# REQUIREMENT
Your answer should be a single number: the count of lines in the entries below that contain "papers".

Change listing data
##########

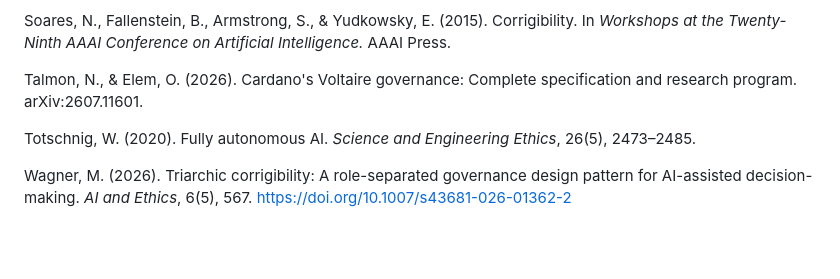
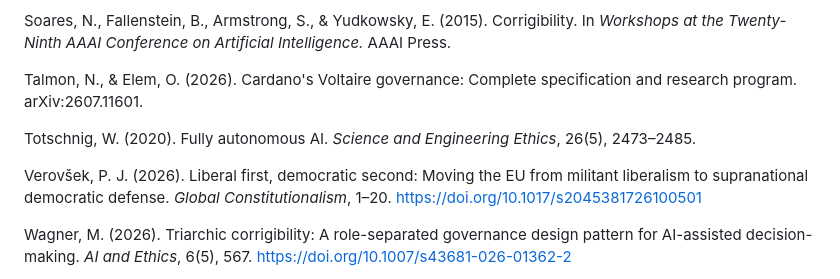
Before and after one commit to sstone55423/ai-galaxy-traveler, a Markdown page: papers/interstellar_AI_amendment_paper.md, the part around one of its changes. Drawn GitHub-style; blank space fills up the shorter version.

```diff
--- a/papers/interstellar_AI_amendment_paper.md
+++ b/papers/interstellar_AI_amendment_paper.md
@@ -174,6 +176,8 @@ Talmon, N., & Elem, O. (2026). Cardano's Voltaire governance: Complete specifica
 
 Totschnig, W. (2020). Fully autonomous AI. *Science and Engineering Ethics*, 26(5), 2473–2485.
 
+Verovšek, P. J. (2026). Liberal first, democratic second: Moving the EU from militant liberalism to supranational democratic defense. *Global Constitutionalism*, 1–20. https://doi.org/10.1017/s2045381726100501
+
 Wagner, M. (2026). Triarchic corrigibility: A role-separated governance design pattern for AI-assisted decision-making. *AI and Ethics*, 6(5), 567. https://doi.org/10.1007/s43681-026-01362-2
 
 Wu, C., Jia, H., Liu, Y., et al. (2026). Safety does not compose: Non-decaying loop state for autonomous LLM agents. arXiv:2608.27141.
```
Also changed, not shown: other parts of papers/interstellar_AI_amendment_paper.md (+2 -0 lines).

##########

# OUTPUT FOR THIS TASK
4